Somewhere in the entrepreneurial journey from an idea to a startup, founders will often meet friends and colleagues to brainstorm and develop their ideas. In some of these conversations “Oh I think you should meet XYZ person who’d be great for feedback” event happens multiple times. Some of these people are potential advisors for your startup. Here are some thoughts on how to think about advisors at various stages of the idea-to-company odyssey.
Remember your Advisor’s job is to help you make non-obvious choices in the face of imperfect and sometimes non-existent data. Recruit accordingly.
The Six Cardinal Directions of Effective Advisors
1. The most important skill an advisor can bring to you and your idea is a way to improve your idea by asking you the right and often ‘hard’ questions. People who want to replicate the success they had even if in the same area as your startup by repeating the same approach/execution/recipe are not the right ones for you. Beyond the usual “Oh Its nice” or “Its great” responses, listen for something that signals that your idea made them think. If they then come back with questions you haven’t yet asked yourself, they may be a good match as an advisor.
2. Don’t confuse mentor with advisor. Mentors are a rare breed of individuals. They are good at asking questions and making you learn regardless of what they or you are working on. Conflating the two may not necessarily be good for you or your startup.
3. How do they talk about failure and what they’ve learnt from the failure matters as much as what they’re successful at. Ask them what they have learnt in the last three years as a result of a failure that has now changed their thinking or behavior in a meaningful way.
4. Make sure you ask them if they have played the role (paid in equity usually) with at least one other startup. You want to ensure that they are not going to play ‘Product Manager’ for you with good intentions and potentially disastrous results. Advisors are not going to invent your product or your market or your product-features. They can be invaluable in pointing out the voids in your product strategy or feature-list or competitive dynamics. Advisors who are good at pointing out what doesn’t exist are often far more helpful than the ones who suggest a specific feature or two.

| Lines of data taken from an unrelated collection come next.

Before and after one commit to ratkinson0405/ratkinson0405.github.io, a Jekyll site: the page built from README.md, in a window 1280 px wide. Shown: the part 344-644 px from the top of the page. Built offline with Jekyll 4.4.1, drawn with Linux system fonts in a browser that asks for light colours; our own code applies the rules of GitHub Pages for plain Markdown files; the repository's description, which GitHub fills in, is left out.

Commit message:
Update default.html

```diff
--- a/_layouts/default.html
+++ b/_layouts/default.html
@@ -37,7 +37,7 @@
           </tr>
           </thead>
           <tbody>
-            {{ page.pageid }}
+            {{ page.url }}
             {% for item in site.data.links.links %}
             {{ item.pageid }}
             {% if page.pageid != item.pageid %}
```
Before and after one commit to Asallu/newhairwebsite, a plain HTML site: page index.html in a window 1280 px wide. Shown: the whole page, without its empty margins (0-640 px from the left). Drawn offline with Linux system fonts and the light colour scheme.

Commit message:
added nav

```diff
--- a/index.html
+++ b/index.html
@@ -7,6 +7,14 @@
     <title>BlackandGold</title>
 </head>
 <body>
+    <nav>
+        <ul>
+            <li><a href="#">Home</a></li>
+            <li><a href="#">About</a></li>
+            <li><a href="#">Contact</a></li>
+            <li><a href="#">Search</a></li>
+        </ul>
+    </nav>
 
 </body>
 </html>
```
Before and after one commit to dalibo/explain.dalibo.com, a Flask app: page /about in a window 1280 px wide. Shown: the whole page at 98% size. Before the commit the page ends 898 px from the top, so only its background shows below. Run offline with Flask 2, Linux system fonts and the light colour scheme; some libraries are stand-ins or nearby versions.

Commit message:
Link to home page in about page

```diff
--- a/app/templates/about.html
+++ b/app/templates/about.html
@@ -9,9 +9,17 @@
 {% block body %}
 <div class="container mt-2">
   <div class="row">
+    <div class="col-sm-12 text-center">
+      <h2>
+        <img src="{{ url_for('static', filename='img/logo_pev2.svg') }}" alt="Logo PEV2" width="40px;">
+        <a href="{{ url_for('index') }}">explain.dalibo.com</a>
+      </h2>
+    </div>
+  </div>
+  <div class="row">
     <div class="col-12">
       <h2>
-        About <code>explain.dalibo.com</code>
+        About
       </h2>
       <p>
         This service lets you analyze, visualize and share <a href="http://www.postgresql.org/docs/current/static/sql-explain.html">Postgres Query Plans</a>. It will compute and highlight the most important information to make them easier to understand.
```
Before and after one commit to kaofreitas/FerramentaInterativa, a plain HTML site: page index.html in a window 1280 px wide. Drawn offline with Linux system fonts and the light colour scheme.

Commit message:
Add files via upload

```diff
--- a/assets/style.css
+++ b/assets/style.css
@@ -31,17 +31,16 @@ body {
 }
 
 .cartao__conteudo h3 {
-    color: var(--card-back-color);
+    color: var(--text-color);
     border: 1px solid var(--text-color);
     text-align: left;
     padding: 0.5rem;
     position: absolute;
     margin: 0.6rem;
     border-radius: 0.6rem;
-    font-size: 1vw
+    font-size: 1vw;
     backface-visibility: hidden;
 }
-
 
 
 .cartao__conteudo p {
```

5. Ask them for a specific commitment of time, effort, and introductions you expect from them over the first year of your collaboration. Introduce them to your other advisors and create some opportunities for them to collaborate – enabling them to think beyond their usual domain is effectively delightful compensation for them beyond the equity you will give them.
6. Your advisors are not your investors. Keep these two roles separate. While there may be some overlap, they have distinct responsibilities for you and your startup.
The Entourage Approach
For certain startups and founders, an ‘entourage’ may be more appropriate which functions as early adopters and influencers in your marketplace. Perhaps the best example of this approach was about.me where @tonysphere and other founders were well connected and signed up 26 advisors to help them push to a million users within a year and an acquisition by AOL. If you’re not as well connected as the fine folks at about.me, this may not be the way to go. A weak entourage is baggage, not balloons.
I will write about Advisor compensation in a future post but here are some guidelines for silicon valley startups:
for early stage (between idea stage and funding) formal advisors, expect to share about 1% equity which goes down to approx 0.25% for seed-funded startups and often between 0.1 and 0.25% for developing stage startups. Typically the equity vests monthly over a year without any cliff and there is no other compensation (e.g. cash).